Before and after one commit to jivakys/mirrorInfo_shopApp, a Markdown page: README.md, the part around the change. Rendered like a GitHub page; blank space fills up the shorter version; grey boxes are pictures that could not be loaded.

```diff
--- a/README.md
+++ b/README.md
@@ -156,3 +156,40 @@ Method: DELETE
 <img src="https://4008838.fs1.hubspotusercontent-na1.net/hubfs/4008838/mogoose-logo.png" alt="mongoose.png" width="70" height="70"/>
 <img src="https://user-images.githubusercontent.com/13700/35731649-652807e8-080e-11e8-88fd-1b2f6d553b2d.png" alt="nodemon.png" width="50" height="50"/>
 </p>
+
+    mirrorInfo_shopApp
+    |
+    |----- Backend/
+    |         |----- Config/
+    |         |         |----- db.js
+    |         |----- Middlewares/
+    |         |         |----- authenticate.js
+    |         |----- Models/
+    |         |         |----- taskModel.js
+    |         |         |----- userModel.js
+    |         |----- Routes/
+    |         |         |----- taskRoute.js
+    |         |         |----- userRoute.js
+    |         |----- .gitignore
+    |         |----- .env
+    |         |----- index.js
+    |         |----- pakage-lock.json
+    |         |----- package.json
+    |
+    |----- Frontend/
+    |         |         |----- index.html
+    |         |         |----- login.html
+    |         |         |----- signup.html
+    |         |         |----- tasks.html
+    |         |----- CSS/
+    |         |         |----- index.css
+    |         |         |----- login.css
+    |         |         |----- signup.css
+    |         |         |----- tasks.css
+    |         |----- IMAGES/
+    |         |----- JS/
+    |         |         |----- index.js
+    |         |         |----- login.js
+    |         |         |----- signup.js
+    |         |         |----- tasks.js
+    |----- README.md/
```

┄┄┄┄┄┄┄┄┄┄┄┄┄┄┄┄┄┄┄┄

Work order: Please report all lines in the entries where "height" appears.

Solution to the problem:
 <img src="https://4008838.fs1.hubspotusercontent-na1.net/hubfs/4008838/mogoose-logo.png" alt="mongoose.png" width="70" height="70"/>
 <img src="https://user-images.githubusercontent.com/13700/35731649-652807e8-080e-11e8-88fd-1b2f6d553b2d.png" alt="nodemon.png" width="50" height="50"/>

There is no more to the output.